* [ACTION ITEM]: Show every line from the entries that follow which holds the word "paid".
━━━━━━━━━━━━━━━━━━━━
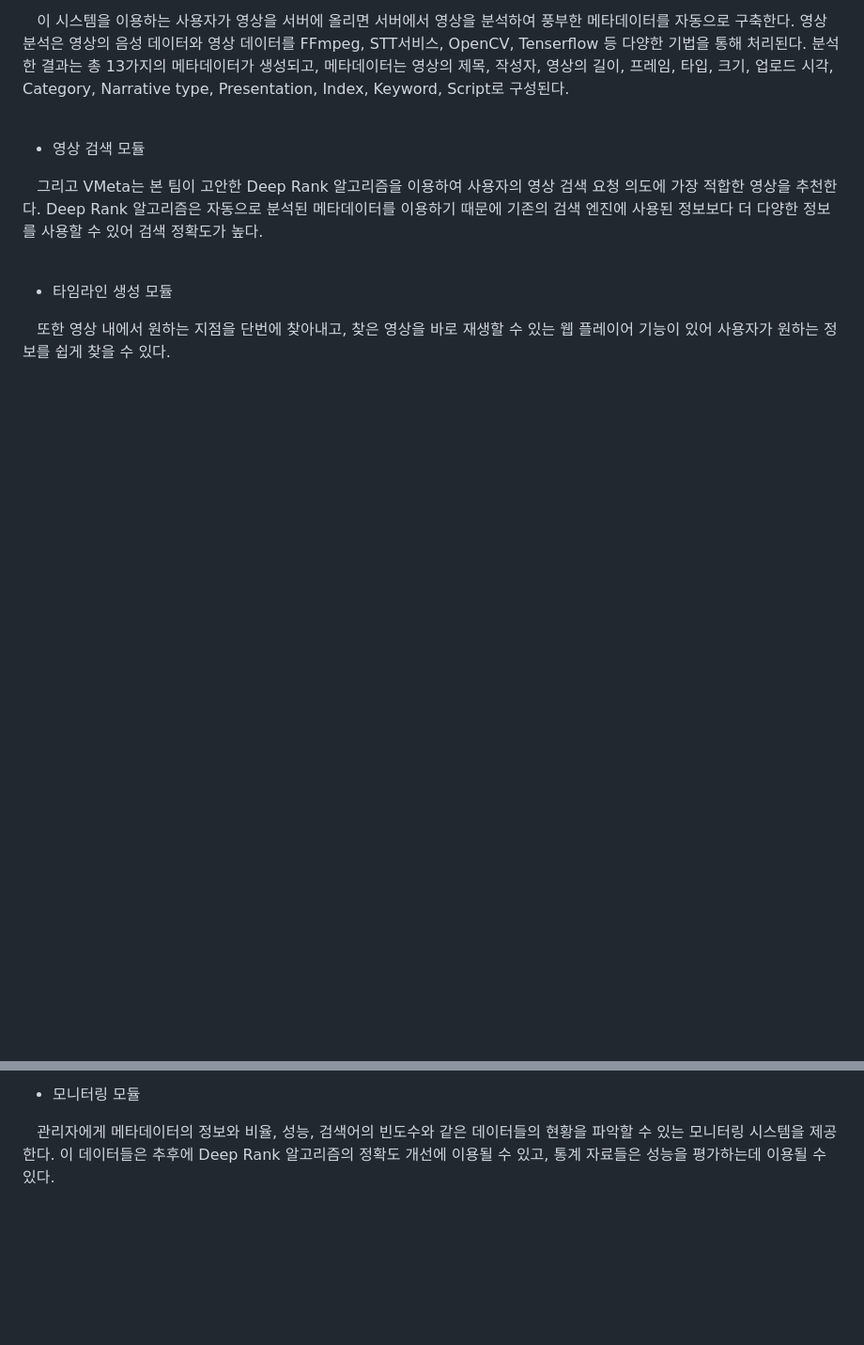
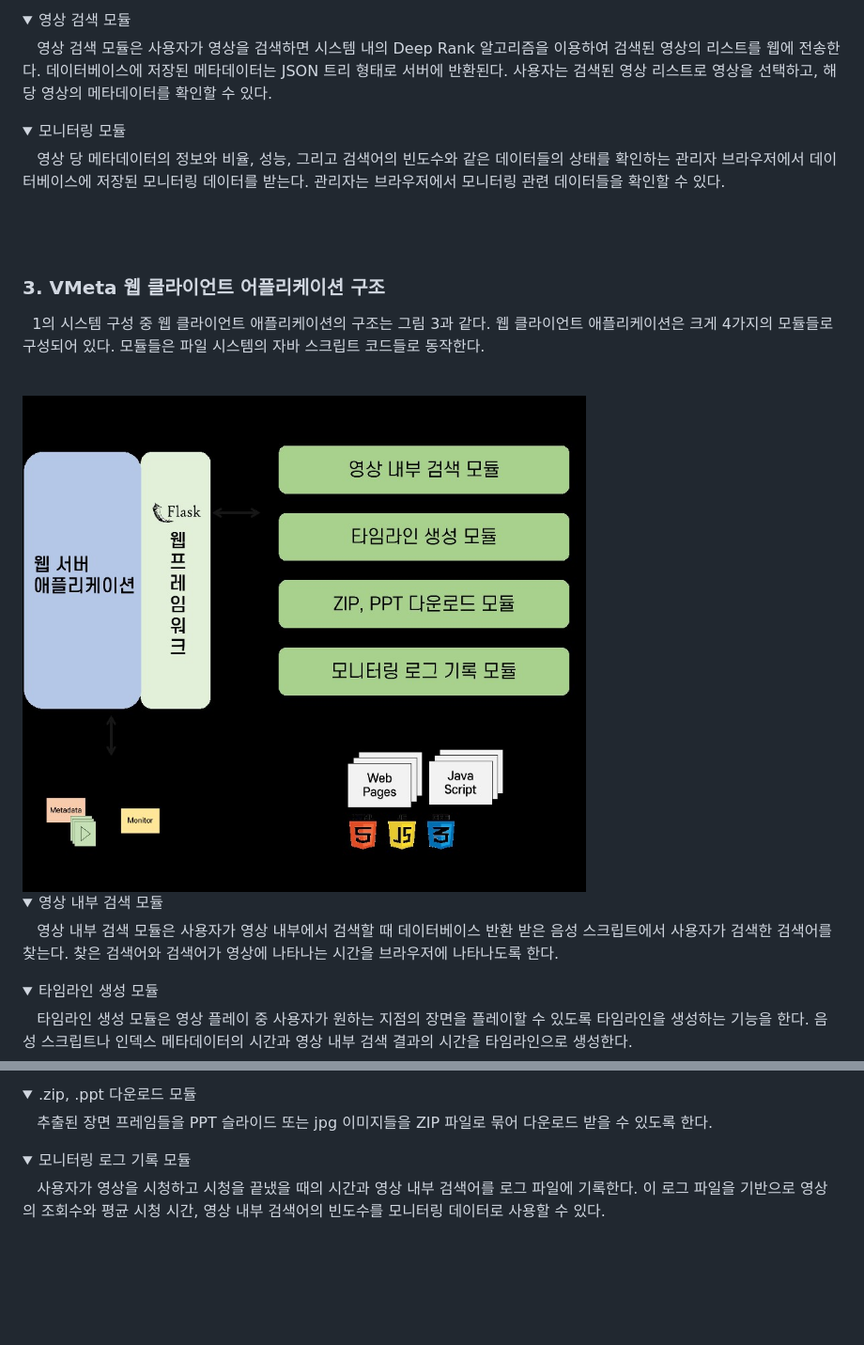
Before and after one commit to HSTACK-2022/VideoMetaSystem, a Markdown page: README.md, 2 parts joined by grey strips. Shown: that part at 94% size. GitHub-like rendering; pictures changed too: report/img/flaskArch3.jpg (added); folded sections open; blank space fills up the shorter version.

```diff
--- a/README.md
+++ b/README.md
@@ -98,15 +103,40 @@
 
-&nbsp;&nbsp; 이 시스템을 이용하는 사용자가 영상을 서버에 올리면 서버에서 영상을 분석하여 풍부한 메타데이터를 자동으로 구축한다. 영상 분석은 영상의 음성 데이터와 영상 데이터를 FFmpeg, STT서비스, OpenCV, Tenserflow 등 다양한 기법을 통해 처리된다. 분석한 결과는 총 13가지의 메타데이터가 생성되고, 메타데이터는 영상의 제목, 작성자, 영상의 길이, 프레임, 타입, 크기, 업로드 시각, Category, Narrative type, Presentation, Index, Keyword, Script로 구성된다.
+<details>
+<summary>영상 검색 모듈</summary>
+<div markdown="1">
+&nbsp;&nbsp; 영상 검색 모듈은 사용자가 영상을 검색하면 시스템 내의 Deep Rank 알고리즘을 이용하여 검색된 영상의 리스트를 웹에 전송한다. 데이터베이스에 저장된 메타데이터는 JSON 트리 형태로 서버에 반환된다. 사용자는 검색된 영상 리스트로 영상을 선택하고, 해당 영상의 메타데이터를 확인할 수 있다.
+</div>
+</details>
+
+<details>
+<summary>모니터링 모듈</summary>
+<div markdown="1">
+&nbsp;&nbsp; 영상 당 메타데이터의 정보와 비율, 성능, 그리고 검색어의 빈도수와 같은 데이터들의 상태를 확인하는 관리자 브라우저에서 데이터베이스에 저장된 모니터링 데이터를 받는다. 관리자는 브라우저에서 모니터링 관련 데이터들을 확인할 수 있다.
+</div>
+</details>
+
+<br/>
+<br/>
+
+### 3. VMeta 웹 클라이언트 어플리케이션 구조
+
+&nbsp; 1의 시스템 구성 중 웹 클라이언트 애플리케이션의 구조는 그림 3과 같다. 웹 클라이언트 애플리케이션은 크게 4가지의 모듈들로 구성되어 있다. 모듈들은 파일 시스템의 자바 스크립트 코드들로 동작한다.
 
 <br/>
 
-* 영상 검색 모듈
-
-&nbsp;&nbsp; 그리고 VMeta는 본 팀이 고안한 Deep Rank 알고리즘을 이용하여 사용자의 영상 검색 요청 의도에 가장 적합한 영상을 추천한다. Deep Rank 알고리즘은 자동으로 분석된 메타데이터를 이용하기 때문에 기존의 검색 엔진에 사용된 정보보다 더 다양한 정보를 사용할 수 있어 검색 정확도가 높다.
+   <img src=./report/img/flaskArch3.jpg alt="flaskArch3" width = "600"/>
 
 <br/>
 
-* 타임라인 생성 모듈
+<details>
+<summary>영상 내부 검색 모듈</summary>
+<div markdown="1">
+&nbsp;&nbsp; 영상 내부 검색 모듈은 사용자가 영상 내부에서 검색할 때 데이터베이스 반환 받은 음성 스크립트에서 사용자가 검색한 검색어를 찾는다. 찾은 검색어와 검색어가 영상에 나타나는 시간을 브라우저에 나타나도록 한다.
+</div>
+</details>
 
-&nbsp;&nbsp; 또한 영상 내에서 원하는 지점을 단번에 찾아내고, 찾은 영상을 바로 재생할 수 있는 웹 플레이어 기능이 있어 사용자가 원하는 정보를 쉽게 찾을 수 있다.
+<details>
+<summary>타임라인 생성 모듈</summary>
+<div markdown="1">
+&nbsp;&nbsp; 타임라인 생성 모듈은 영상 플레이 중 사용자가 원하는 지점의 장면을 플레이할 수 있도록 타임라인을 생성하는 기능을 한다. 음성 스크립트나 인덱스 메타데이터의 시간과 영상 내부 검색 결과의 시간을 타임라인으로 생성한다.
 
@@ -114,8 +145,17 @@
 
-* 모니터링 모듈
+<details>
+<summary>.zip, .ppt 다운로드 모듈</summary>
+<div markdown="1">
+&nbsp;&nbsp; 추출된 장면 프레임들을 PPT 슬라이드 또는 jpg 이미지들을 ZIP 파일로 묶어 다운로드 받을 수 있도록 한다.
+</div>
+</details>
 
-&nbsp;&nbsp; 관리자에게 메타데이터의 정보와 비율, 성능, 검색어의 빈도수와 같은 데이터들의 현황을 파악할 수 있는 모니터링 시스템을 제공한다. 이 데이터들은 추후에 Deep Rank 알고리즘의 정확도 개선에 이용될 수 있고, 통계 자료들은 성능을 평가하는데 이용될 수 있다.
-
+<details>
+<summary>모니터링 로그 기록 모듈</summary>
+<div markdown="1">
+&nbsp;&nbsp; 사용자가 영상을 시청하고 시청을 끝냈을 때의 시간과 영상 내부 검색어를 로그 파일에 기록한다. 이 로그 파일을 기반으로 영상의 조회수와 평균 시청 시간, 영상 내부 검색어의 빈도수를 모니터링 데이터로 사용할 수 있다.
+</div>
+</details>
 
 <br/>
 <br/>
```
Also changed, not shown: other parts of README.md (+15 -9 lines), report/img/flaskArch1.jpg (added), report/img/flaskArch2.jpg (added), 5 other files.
━━━━━━━━━━━━━━━━━━━━
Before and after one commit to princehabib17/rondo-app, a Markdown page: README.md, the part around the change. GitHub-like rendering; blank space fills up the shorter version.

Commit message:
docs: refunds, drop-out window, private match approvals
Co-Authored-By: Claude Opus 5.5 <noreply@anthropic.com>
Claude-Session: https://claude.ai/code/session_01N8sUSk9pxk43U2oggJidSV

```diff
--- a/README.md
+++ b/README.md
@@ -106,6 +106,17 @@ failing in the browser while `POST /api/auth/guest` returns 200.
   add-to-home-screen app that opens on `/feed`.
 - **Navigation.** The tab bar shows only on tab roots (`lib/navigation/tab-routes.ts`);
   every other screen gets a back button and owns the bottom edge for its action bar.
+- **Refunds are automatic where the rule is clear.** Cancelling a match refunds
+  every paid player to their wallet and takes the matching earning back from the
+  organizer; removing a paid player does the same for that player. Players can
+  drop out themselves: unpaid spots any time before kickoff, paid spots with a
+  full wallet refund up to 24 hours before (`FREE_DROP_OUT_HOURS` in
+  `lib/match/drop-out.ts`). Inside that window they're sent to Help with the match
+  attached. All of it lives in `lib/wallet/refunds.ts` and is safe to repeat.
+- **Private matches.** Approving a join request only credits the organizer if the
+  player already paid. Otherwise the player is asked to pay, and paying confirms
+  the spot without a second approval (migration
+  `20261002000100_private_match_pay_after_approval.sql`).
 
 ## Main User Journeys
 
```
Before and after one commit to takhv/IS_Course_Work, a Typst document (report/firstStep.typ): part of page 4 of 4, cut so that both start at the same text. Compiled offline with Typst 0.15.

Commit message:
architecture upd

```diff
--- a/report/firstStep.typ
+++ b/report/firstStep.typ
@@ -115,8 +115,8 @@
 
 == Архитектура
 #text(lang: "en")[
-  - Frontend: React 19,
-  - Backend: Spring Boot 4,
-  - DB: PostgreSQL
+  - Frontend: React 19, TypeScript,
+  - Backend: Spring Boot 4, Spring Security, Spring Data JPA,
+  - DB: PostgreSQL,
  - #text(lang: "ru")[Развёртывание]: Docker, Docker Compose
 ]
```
━━━━━━━━━━━━━━━━━━━━
* [OUTPUT OF THE EXERCISE]:
+  every paid player to their wallet and takes the matching earning back from the
+  organizer; removing a paid player does the same for that player. Players can
+  drop out themselves: unpaid spots any time before kickoff, paid spots with a
+  player already paid. Otherwise the player is asked to pay, and paying confirms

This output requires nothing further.